The world needs a people’s vaccine
The world needs a people’s vaccine for COVID-19 — one provided universally, and accessible to the entire world population. A patent-protected vaccine could ultimately exclude many people from being vaccinated and protected. Unfortunately, most projects to develop a COVID-19 vaccine currently underway expect to recoup costs, and profit substantially by exploiting the monopoly granted by globally recognized patents. A patent-protected vaccine will consequently be too expensive to provide for truly universal accessibility. By using alternative research and development frameworks instead, we can develop a COVID-19 vaccine that is compatible with universal access.
Universal access at a low price: making the formula available
In a recent and much more extensive article for the Boston Review, we show that it is possible to create sufficient incentives for vaccine development and provide for low-cost production and distribution.
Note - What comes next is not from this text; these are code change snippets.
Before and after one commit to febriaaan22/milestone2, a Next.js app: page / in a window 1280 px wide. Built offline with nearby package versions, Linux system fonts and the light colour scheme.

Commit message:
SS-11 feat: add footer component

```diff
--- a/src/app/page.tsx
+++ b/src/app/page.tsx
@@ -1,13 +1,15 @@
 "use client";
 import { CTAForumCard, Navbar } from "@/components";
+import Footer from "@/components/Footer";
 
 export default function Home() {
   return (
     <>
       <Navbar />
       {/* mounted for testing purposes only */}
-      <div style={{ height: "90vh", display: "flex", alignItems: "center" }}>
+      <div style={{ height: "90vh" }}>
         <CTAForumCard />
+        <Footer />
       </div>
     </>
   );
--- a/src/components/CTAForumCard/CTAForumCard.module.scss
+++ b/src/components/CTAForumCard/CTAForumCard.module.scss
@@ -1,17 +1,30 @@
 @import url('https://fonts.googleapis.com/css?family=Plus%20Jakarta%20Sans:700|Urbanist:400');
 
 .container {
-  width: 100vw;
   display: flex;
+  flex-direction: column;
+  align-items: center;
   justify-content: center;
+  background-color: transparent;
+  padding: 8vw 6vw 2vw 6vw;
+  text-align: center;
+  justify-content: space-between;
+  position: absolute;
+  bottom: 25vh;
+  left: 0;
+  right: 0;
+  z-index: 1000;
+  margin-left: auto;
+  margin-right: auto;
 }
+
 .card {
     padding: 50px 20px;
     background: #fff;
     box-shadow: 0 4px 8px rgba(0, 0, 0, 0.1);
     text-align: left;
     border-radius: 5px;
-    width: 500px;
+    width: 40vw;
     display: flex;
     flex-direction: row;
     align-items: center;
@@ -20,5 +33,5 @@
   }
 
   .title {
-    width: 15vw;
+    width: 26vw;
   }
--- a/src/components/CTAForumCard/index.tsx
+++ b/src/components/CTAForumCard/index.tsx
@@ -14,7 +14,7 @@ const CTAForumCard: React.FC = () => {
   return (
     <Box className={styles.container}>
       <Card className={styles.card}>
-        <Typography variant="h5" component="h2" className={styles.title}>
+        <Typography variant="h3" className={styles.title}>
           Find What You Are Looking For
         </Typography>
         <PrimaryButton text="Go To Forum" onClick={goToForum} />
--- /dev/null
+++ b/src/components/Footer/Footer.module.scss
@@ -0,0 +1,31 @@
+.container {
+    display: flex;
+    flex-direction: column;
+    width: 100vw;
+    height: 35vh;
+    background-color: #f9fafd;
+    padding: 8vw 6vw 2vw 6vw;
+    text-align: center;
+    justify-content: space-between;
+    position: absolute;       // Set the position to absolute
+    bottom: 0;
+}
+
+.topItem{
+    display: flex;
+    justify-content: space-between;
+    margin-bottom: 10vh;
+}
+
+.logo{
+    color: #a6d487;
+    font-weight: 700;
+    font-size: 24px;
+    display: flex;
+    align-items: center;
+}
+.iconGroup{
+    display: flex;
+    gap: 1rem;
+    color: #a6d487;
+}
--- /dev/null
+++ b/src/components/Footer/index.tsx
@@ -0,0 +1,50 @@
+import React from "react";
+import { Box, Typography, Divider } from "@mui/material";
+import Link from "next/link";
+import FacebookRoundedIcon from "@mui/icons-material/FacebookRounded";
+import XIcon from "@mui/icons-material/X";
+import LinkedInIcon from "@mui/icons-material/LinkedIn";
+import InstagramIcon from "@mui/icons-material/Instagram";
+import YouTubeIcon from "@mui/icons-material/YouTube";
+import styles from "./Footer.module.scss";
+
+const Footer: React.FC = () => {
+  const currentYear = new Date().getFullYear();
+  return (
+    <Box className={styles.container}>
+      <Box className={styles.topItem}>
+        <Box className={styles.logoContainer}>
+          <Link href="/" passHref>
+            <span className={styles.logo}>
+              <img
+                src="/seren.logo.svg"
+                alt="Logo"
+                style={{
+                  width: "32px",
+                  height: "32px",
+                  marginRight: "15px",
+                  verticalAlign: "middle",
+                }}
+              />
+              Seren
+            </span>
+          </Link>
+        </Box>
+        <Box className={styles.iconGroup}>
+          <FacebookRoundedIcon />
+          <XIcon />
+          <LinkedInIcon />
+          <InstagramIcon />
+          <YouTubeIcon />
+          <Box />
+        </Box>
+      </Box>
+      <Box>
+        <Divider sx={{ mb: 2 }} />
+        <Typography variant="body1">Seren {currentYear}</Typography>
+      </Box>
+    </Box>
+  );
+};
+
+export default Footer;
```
The easiest way to produce large amounts of a medicine and sell it at low cost is to make the formula freely available. That way any manufacturer in the world can produce it and compete with other manufacturers.
The world needs a people’s vaccine for COVID-19 — one provided universally, and accessible to the entire world population.
Historically, the reason this has not been done with all medicines is the unfounded argument that making the formula freely available would necessarily discourage medical innovation. The argument is that without a significant profit incentive, of the kind made possible by patent protection, innovation would not take place.
We note that there are two alternative approaches that can bring about the development of a vaccine. The first, an ‘effort-based’ approach, pays the costs of any organizations that put good-faith efforts towards research and development. The second, an ‘outcome-based’ approach, rewards them for success in meeting specific benchmarks, up to and including a full-fledged vaccine. The effort-based approach enables firms and other institutional actors to participate in research and development without high-powered financial incentives for success. While the outcome-based approach does provide a high-powered incentive, it does not ensure that all who can contribute will be able to do so.
The outcome-based approach works if organized to provide rewards for achieving specific components of a solution. These may be shared among those making demonstrable contributions, with the largest rewards going to those who make the most important contributions or do so first.
The easiest way to produce large amounts of a medicine and sell it at low cost is to make the formula freely available.
Complex research and development projects are often organized this way. For instance, in the defense sector, these approaches have been used to advance robotics and other technologies. For COVID-19, a global initiative of this kind is needed, concentrating the billions of dollars already raised by governments to provide funds to support and reward research and development activities. Any resulting innovations should be made freely available to the public without any of the restrictions on producing and distributing the vaccine that would arise from assigning intellectual property rights. Indeed, any current intellectual property rights that limit the use of inputs employed to develop or produce a vaccine should also be suspended, as a way of accelerating progress toward a vaccine.
Differences from other approaches
The WHO’s COVAX initiative is adopting an Advanced Market Commitment (AMC) — in which an international body agrees to buy a quantity of a vaccine at a negotiated price — as a way of encouraging its development. This scheme does not challenge the presumed right of a vaccine developer to enjoy a temporary monopoly. Rather it sustains the holders of these ‘rights’ with public purchases. Since they participate voluntarily, they must be rewarded sufficiently at a rate greater than or equal to what they would receive if they were to stay out of the scheme. In addition to the higher expense of this initiative, it does not guarantee that a vaccine contracted in this way will be made available at an accessible price.
A vaccine, such as that for COVID-19, should be priced at the lowest cost possible. This can be best achieved by making the formula for it (or the formulae for them, as there may be more than one) available freely to manufacturers. Bringing a viable vaccine into being does not need to depend on granting monopoly rights. Instead, both public and private organizations engaged in research and development activity should be directly supported, and rewarded, with adequate resources from public sources with a clear understanding that no private monopolies can be claimed from these activities. The resources required to support such a global public research and development effort are sure to be small relative to the enormous benefit of a global people’s vaccine.
It is not too late to change course.
The views expressed in this piece are those of the author(s), and do not necessarily reflect the views of the Institute or the United Nations University, nor the programme/project donors.